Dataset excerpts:
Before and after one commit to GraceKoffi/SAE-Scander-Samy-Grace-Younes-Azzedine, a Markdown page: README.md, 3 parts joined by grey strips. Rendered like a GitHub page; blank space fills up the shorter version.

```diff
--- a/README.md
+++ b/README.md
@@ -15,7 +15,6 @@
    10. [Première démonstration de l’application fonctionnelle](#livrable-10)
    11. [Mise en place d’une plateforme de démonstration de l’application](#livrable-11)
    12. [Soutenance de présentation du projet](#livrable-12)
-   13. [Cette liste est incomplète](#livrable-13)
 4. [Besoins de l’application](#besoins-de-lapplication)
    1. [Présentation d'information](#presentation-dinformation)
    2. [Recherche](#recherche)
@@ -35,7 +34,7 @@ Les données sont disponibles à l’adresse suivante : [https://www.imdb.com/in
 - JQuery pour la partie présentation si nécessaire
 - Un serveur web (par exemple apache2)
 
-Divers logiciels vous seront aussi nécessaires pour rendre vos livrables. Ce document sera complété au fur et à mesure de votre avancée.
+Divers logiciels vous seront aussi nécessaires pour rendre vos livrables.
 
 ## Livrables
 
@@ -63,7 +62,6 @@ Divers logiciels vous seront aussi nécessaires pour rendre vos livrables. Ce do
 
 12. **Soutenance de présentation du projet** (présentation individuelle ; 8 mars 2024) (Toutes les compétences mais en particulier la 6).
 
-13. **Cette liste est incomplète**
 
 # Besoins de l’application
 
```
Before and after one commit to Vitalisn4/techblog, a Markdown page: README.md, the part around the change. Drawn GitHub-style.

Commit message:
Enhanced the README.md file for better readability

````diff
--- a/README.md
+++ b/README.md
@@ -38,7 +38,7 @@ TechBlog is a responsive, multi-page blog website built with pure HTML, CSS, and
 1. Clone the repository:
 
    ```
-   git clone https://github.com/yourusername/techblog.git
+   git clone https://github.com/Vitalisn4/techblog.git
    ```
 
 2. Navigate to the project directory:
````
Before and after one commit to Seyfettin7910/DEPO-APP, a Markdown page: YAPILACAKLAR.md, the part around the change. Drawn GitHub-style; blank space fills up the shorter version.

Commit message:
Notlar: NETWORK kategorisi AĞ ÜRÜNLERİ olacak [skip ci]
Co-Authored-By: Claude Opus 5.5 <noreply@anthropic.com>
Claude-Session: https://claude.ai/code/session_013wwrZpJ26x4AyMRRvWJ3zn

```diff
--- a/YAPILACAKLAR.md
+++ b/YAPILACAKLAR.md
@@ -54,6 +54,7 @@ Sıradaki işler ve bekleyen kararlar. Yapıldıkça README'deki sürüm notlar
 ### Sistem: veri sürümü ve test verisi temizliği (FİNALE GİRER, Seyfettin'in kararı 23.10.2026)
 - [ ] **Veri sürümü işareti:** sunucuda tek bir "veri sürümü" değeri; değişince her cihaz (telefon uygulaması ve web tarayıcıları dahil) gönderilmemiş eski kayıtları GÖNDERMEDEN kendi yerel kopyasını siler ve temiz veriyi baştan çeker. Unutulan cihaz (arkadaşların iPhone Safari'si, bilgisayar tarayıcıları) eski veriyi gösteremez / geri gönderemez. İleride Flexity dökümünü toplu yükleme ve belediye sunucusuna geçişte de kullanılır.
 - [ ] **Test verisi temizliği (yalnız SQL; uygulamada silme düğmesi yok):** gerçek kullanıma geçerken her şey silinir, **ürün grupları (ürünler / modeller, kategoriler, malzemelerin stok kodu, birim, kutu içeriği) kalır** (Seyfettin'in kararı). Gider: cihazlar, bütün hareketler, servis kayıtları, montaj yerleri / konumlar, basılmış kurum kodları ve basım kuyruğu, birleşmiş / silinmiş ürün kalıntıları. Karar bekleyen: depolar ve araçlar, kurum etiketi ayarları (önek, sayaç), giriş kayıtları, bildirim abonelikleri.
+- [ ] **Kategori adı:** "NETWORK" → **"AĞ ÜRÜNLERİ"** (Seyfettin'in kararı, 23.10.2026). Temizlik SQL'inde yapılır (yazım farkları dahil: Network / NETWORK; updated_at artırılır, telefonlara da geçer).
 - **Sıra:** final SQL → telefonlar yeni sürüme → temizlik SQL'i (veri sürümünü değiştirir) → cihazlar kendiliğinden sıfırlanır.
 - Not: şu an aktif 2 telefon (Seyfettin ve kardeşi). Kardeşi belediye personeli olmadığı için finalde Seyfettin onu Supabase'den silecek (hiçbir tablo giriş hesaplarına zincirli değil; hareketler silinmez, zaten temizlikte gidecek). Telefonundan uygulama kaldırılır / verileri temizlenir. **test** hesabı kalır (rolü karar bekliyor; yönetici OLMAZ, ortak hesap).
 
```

▶ **To do**
Filter the records above down to the lines that hold the string "https".

▶ **Expected output**
@@ -35,7 +34,7 @@ Les données sont disponibles à l’adresse suivante : [https://www.imdb.com/in
-   git clone https://github.com/yourusername/techblog.git
+   git clone https://github.com/Vitalisn4/techblog.git
Claude-Session: https://claude.ai/code/session_013wwrZpJ26x4AyMRRvWJ3zn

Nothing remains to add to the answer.